Scottish schools allowed to delay new Higher exams
The Scottish government has indicated it may allow schools to delay the introduction of revamped Higher exams.
The first are due to take place in the spring of 2015.
However, ministers have now said they will respect any decisions by head teachers to let pupils do the old Highers instead.
The move has been welcomed by the EIS teaching union, which called for the change in light of "teachers' concerns" over the introduction of the new exams.
Fifth year students are due to study for new-look Highers next year.
The changes are said to be "evolutionary rather than revolutionary" - designed to help match up Highers with the new National qualifications which are replacing Standard Grades.
But there has been speculation some schools might seek to postpone the new Highers.
One reason is concern over teachers' workload due to the ongoing implementation of the Curriculum for Excellence.
The Scottish government said it still expected the overwhelming majority of S5 students to do the new Highers next year.
But it also said that if a head teacher decided it would be in a student's best interests to do old Highers instead, it would respect that decision.
Minister for Learning Alasdair Allan said: "Across the country, from teachers to parents to directors of education, the national expectation remains that young people will sit the new highers in 2014-15.
"We believe that for most pupils this will be the best option representing a natural transition from National 5.
"However, as we have made clear, Curriculum for Excellence is founded on the professional judgement of teachers.
"Where a principal teacher, for example, considers that the best interests of a young person will be served by using the existing higher for a further year, then they should be able to work with their school, local authority and, critically, the parent body to agree this."
He added: "It is important that schools engage with parents to ensure they have confidence in arrangements for their children. The crucial point is that the interests of young people are at the heart of any decision."
Both Glasgow and Edinburgh councils were already set to consider whether to allow schools to delay the new Highers.
The question will be how many schools across Scotland offer the new Higher straight away - or whether their introduction will effectively become phased over two years.
Scotland's largest teaching union, the EIS, said it had raised teachers' concerns in a recent letter to Education Secretary Mike Russell.
General secretary Larry Flanagan said: "It is welcome that, following these discussions, the cabinet secretary has listened to teachers' views and is now signalling that individual departments will have the option to choose which version of the Higher pupils should study towards next year.

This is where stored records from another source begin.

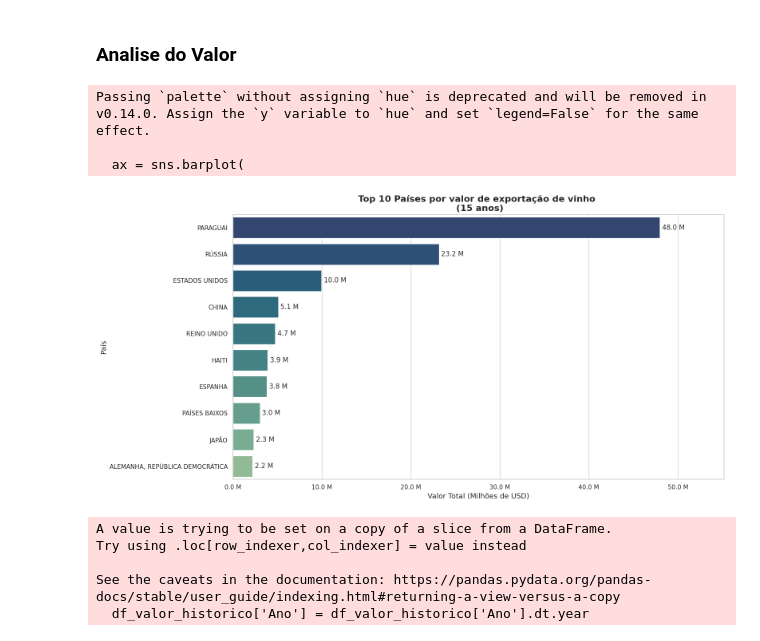
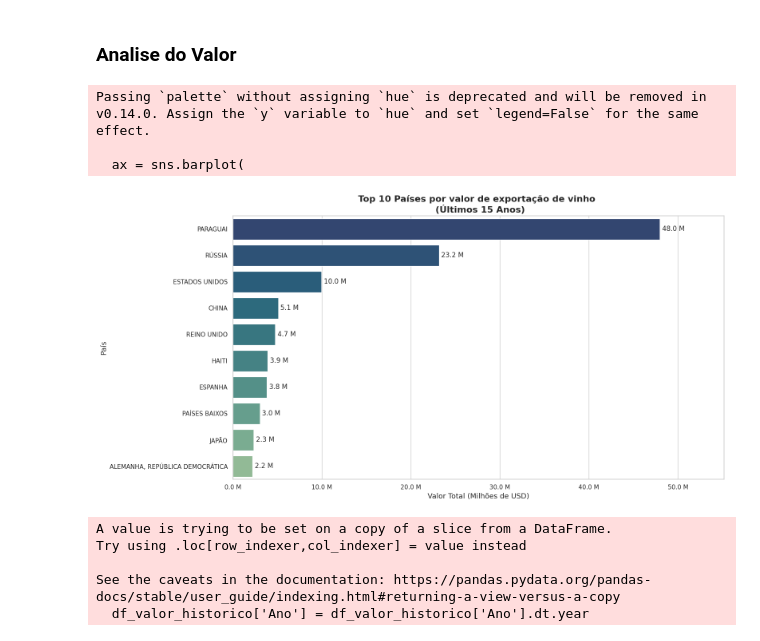
Before and after one commit to Maradonas/FIAP-TECH-CHALLENGER-1, a Jupyter notebook: Exportacao.ipynb, the cells around one changed output. Drawn from its saved outputs; the diff is of its cells as text; code cells hidden in the pictures.

```diff
--- a/Exportacao.ipynb
+++ b/Exportacao.ipynb
@@ -218,35 +218,35 @@ df_plot = df_plot.sort_values('Valor_milhoes', ascending=False)
 # Configura o gráfico
 plt.figure(figsize=(16, 8))
 ax = sns.barplot(
     data=df_plot,
     y='Pais',
     x='Valor_milhoes',
     palette='crest_r',
     dodge=False
 )
 
 
 # Adiciona rótulos nas barras
 for container in ax.containers:
     ax.bar_label(container, fmt='%.1f M', label_type='edge', padding=4)
 
 # Configura título e eixos
-plt.title('Top 10 Países por valor de exportação de vinho \n (15 anos)',
+plt.title('Top 10 Países por valor de exportação de vinho \n (Últimos 15 Anos)',
           fontsize=16, weight='bold')
 plt.xlabel('Valor Total (Milhões de USD)', fontsize=13)
 plt.ylabel('País', fontsize=13)
 ax.xaxis.set_major_formatter(mtick.FuncFormatter(lambda x, _: f'{x:.1f} M'))
 
 # Ajusta limites do eixo X
 plt.xlim(0, df_plot['Valor_milhoes'].max() * 1.15)
 
 plt.tight_layout()
 plt.show()
 # %% [output]
 Passing `palette` without assigning `hue` is deprecated and will be removed in v0.14.0. Assign the `y` variable to `hue` and set `legend=False` for the same effect.
 
   ax = sns.barplot(
-[figure, old version]
+[figure, new version]
 # %%
 df_valor_historico['Ano'] = df_valor_historico['Ano'].dt.year
 # %% [output]
```
Also changed, not shown: parts of 5 cells of this notebook.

"This is a sensible approach that will enable teachers to use their best judgement in deciding which option is in the best interests of their pupils.
"It is now imperative for all councils to follow this lead and support teachers in their decisions, rather than imposing authority-wide policies that may not take into account circumstances in each school or in every department."
The union also called for "the provision of adequate resources" to allow schools to prepare for the teaching of the new Higher courses.
Mr Flanagan added: "The introduction of the new Highers, so soon after the arrival of the Nationals, has placed significant additional strain on already stretched school resources.
"It is imperative that additional investment should be made to allow schools to update resources, similar to the support package that was provided to assist schools with resources for the introduction of the Nationals this year."
The Scottish Secondary Teachers' Association (SSTA) also welcomed the decision to give schools the option of delaying the roll out of the new Highers.
Alan McKenzie, acting general secretary, said: "There is no doubt that our position on the requirement for delay is vindicated and it would be reassuring to know that when our members report difficulties in the implementation of curricular reform that they are taken seriously and not dismissed and ignored.
"There is now a window of opportunity to ensure that this critical part of CfE is fit for purpose."
Scottish Labour said the exams system was in "disarray".
The party's education spokeswoman Kezia Dugdale said: "Parents and students must be wondering what is going on with the constant delays and changes to something so fundamentally important to their lives as school exams.
"If Mike Russell had worked with teachers and local authorities rather than railroading through these plans then we wouldn't be in this situation. He was repeatedly warned this would happen.
"We now find ourselves in the situation where children around the country are sitting different types of exam depending on where they live. The education of children has to come first."
The Scottish Conservatives accused the government of confusing people on this "very important issue".
Young people spokeswoman Liz Smith said: "First the Scottish government said everything was on track, then we heard it was considering banning councils from introducing delays.
"Now the green light has been given for deferrals.
"This kind of confusion is extremely unhelpful for all concerned - be it parents, pupils or teaching staff."
Scottish Liberal Democrat education spokesman Liam McArthur said Mr Russell should be clear that "this is a delay and not a full-stop".
He added: "There will be questions as to whether or not the education secretary could have acted sooner.
"Mr Russell must also now take steps to ensure that support is provided where it is needed in order that the new Highers can be delivered successfully across Scotland as soon as possible."